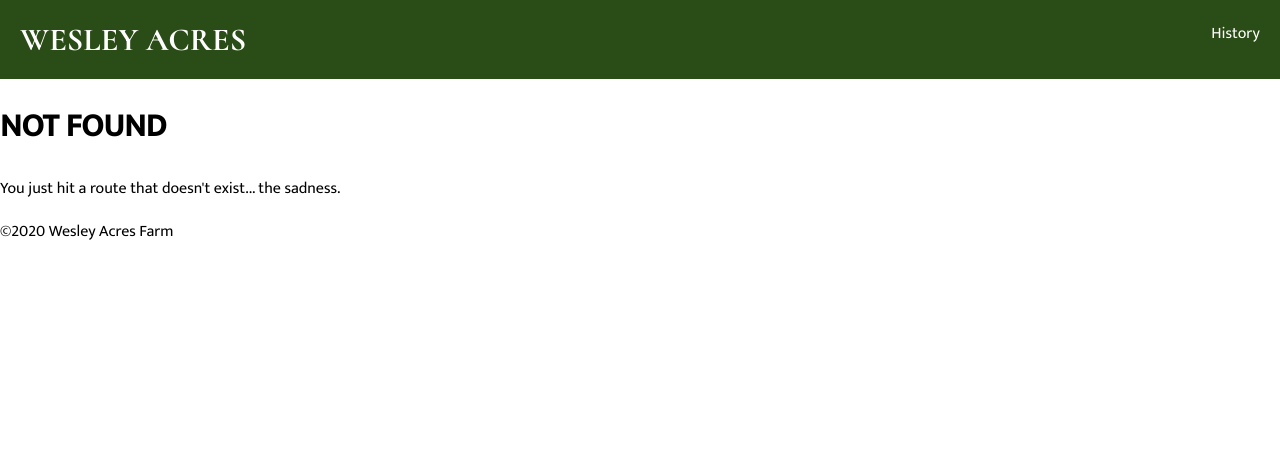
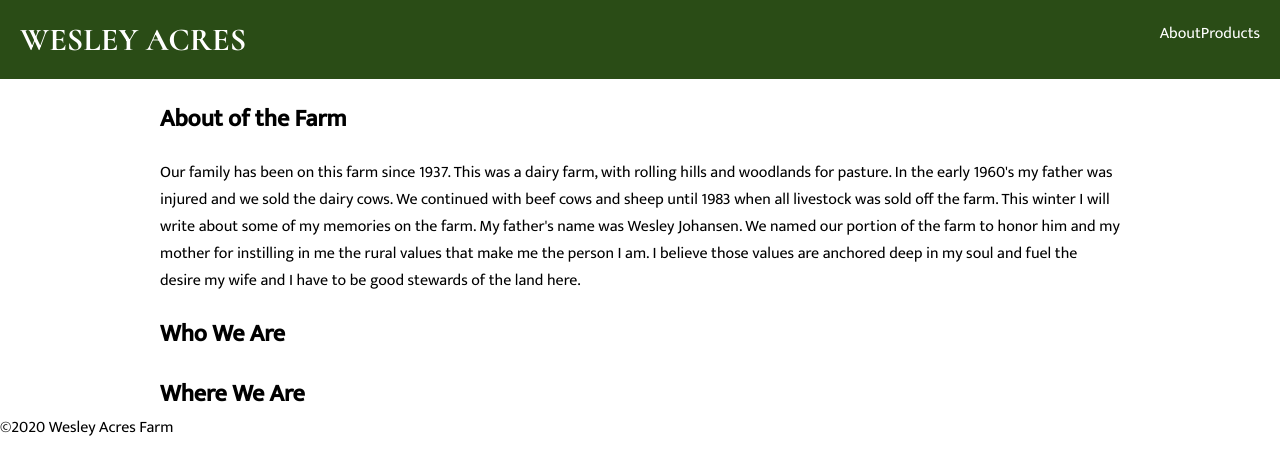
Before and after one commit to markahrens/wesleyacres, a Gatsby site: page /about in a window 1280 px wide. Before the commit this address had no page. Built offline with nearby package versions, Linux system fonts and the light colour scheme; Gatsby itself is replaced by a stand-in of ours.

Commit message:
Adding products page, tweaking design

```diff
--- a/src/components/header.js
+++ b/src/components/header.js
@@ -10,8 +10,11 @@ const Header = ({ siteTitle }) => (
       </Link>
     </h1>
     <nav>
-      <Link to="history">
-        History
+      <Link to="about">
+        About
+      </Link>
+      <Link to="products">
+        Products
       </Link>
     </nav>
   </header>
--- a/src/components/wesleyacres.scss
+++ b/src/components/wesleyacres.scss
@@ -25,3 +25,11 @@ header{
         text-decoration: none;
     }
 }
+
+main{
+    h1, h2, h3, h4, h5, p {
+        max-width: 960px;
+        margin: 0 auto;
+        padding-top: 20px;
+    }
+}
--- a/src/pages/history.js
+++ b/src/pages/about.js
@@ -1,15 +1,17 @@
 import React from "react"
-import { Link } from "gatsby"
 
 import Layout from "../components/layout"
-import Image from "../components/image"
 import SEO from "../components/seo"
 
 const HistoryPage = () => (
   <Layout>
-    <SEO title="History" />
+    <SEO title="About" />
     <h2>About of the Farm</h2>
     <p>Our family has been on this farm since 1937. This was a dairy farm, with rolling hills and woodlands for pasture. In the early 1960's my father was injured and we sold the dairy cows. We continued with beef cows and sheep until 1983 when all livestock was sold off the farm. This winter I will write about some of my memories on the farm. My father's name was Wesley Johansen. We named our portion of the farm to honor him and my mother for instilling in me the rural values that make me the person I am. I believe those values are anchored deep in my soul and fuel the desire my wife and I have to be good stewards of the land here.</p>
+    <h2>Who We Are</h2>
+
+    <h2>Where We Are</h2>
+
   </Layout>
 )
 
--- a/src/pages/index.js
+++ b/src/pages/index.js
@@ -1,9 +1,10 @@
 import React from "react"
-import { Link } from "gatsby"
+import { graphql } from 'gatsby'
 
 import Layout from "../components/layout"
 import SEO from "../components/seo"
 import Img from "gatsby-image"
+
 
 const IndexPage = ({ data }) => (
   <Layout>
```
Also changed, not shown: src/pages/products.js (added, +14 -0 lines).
=======
**EXERCISE OBJECTIVE**
Among the lines above, show every one that contains the string "wesleyacres".

**ANSWER TO THIS PROBLEM**
Before and after one commit to markahrens/wesleyacres, a Gatsby site: page /about in a window 1280 px wide. Before the commit this address had no page. Built offline with nearby package versions, Linux system fonts and the light colour scheme; Gatsby itself is replaced by a stand-in of ours.
--- a/src/components/wesleyacres.scss
+++ b/src/components/wesleyacres.scss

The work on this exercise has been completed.